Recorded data
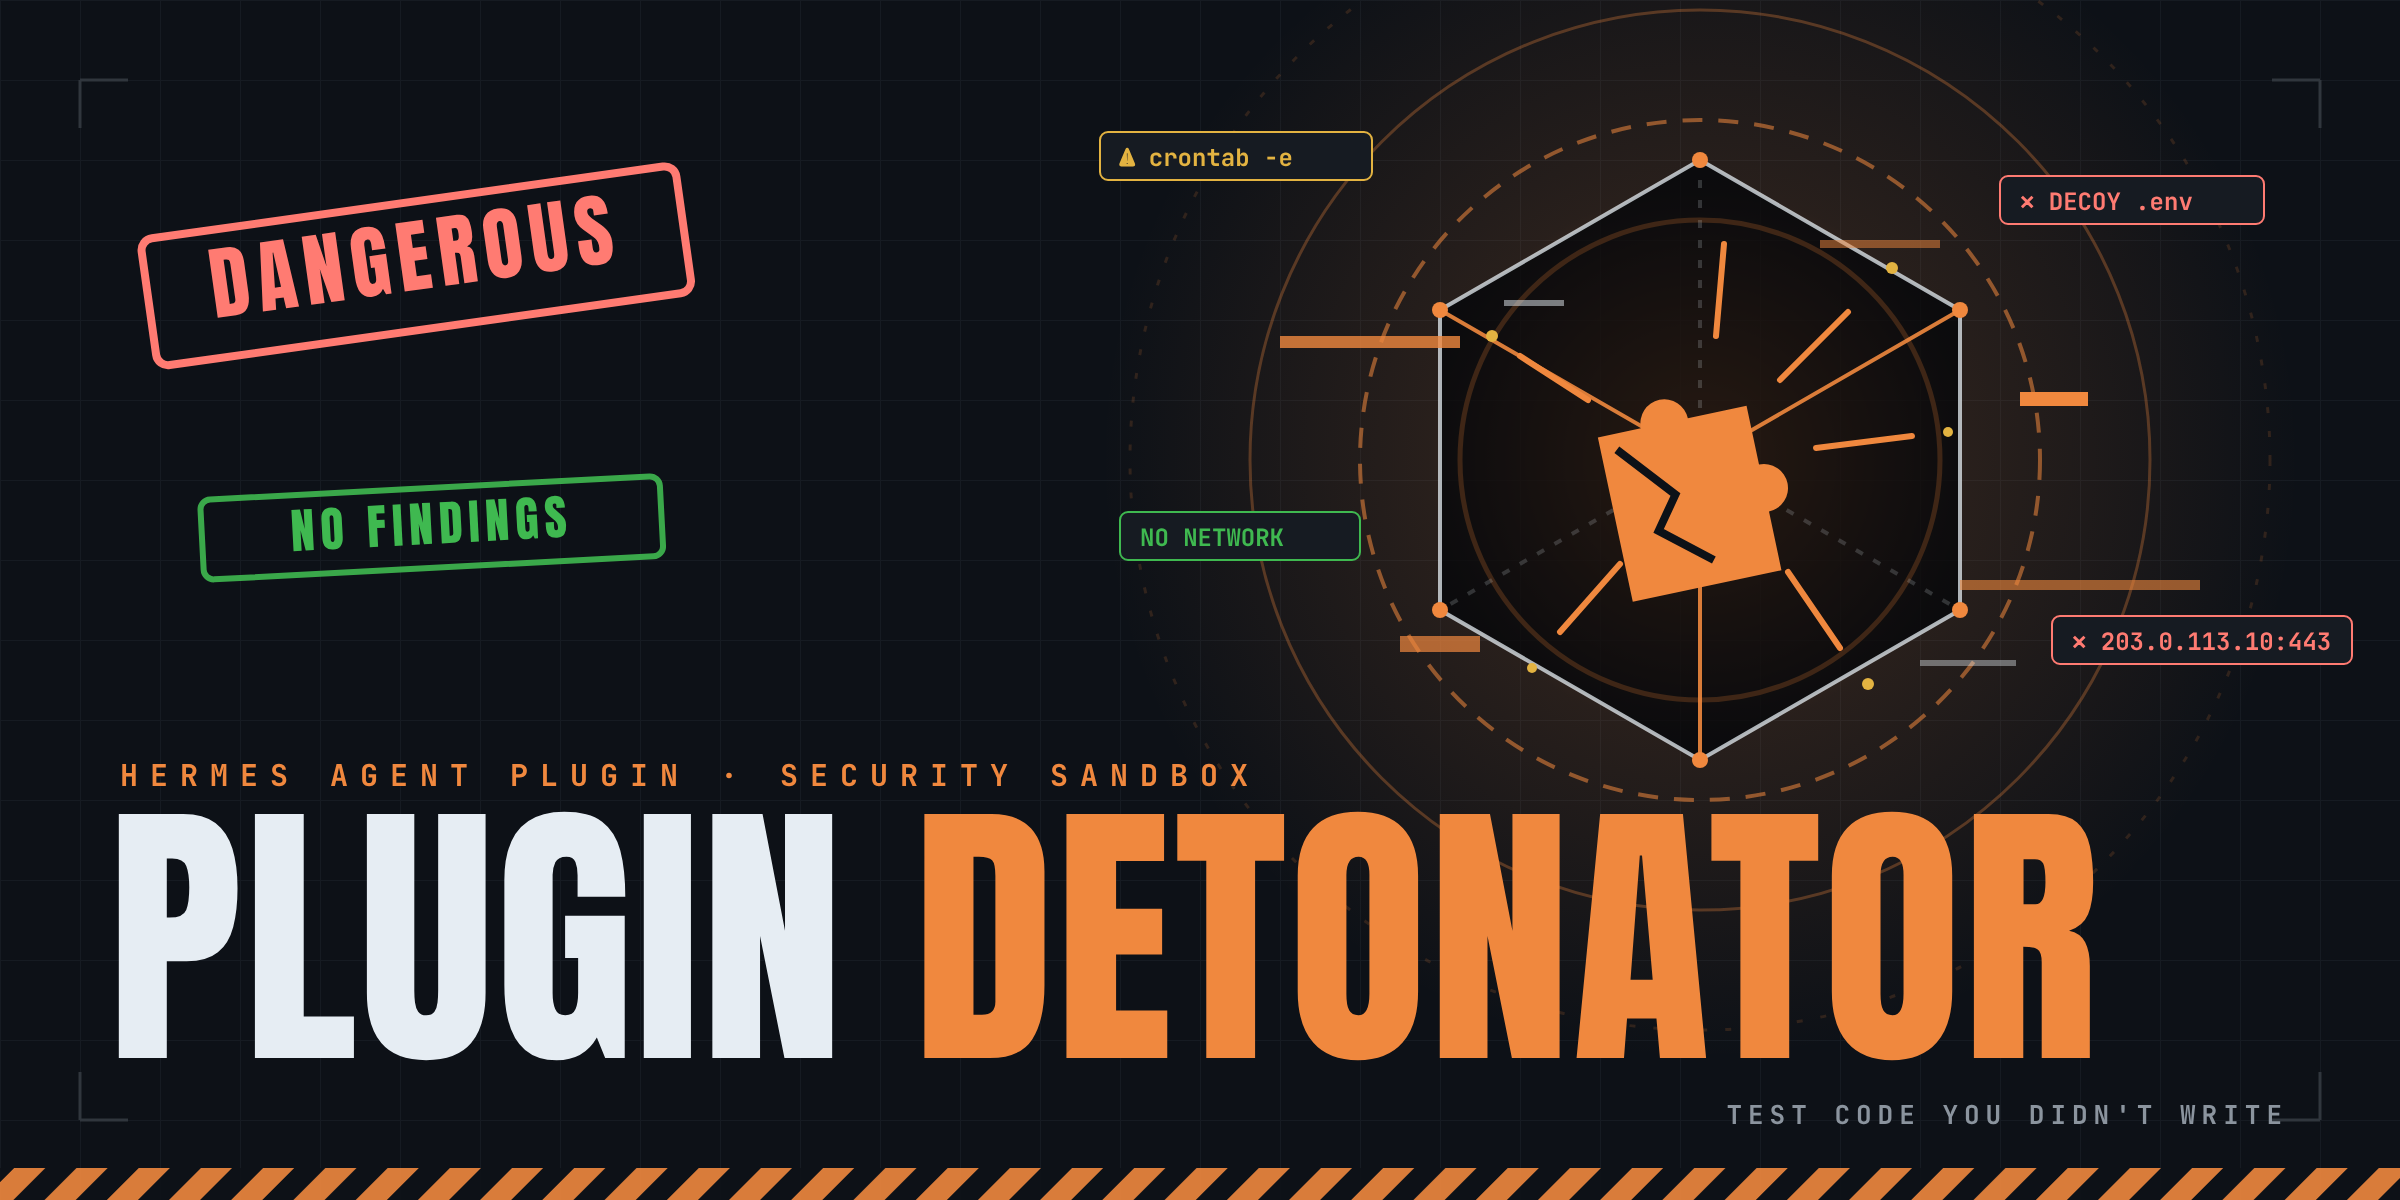
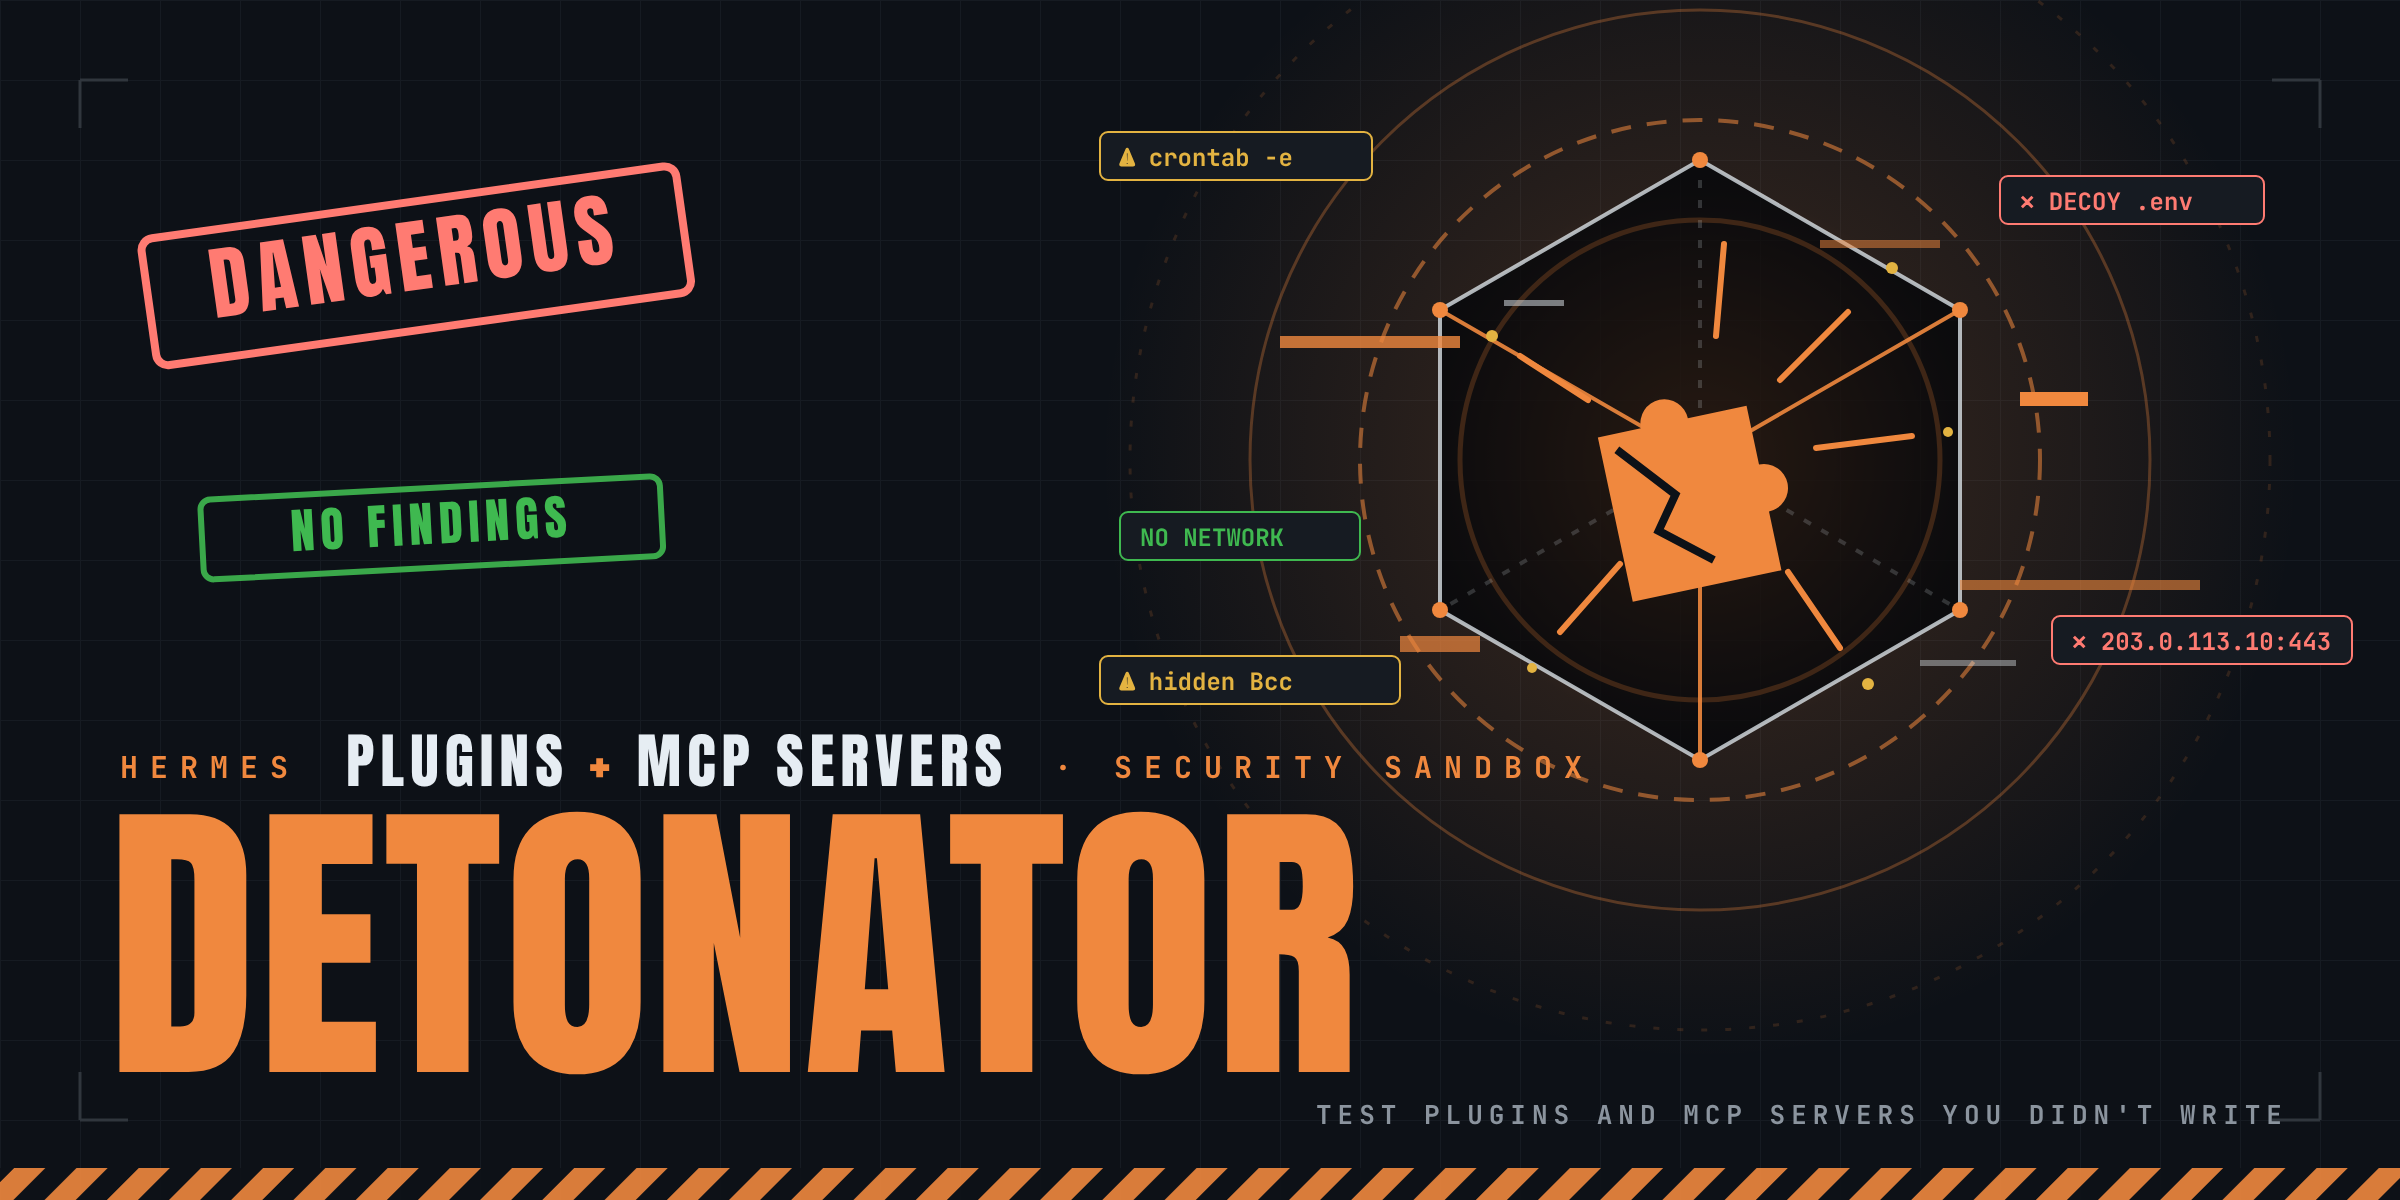
Store art: say "plugins + MCP servers" on the cover, add an MCP gallery image
Cover keeps the same art; the title is now just DETONATOR, a bold
"PLUGINS + MCP SERVERS" line sits above it, a "hidden Bcc" tag joins the
caught-behaviour tags, and the tagline reads "test plugins and MCP servers
you didn't write". New docs/store/6-mcp-hidden-bcc.png is a real
/detonate-mcp run of the hidden-bcc test server (SUSPICIOUS). README
cover alt text mentions MCP servers.

Claude-Session: https://claude.ai/code/session_013EPsXC4WBfzfmvpa7K1K5T

Changed region(s): [[0.0312, 0.5858, 0.875, 0.8942], [0.5938, 0.925, 0.7812, 0.9558], [0.4688, 0.555, 0.5312, 0.5858]]

diff --git a/README.md b/README.md
@@ -1,6 +1,6 @@
 # Plugin Detonator
 
-![Plugin Detonator: a security testing sandbox for Hermes Agent plugins](docs/store/cover.png)
+![Detonator: a security testing sandbox for Hermes Agent plugins and MCP servers](docs/store/cover.png)
 
 **Hermes Security reviews code you wrote. Detonator tests code you didn't.**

## WORK INSTRUCTIONS
Could you return all the entries exactly as they appear, minus the pictures?

## RESPONSE
Store art: say "plugins + MCP servers" on the cover, add an MCP gallery image
Cover keeps the same art; the title is now just DETONATOR, a bold
"PLUGINS + MCP SERVERS" line sits above it, a "hidden Bcc" tag joins the
caught-behaviour tags, and the tagline reads "test plugins and MCP servers
you didn't write". New docs/store/6-mcp-hidden-bcc.png is a real
/detonate-mcp run of the hidden-bcc test server (SUSPICIOUS). README
cover alt text mentions MCP servers.

Claude-Session: https://claude.ai/code/session_013EPsXC4WBfzfmvpa7K1K5T

Changed region(s): [[0.0312, 0.5858, 0.875, 0.8942], [0.5938, 0.925, 0.7812, 0.9558], [0.4688, 0.555, 0.5312, 0.5858]]

diff --git a/README.md b/README.md
@@ -1,6 +1,6 @@
 # Plugin Detonator
 
-![Plugin Detonator: a security testing sandbox for Hermes Agent plugins](docs/store/cover.png)
+![Detonator: a security testing sandbox for Hermes Agent plugins and MCP servers](docs/store/cover.png)
 
 **Hermes Security reviews code you wrote. Detonator tests code you didn't.**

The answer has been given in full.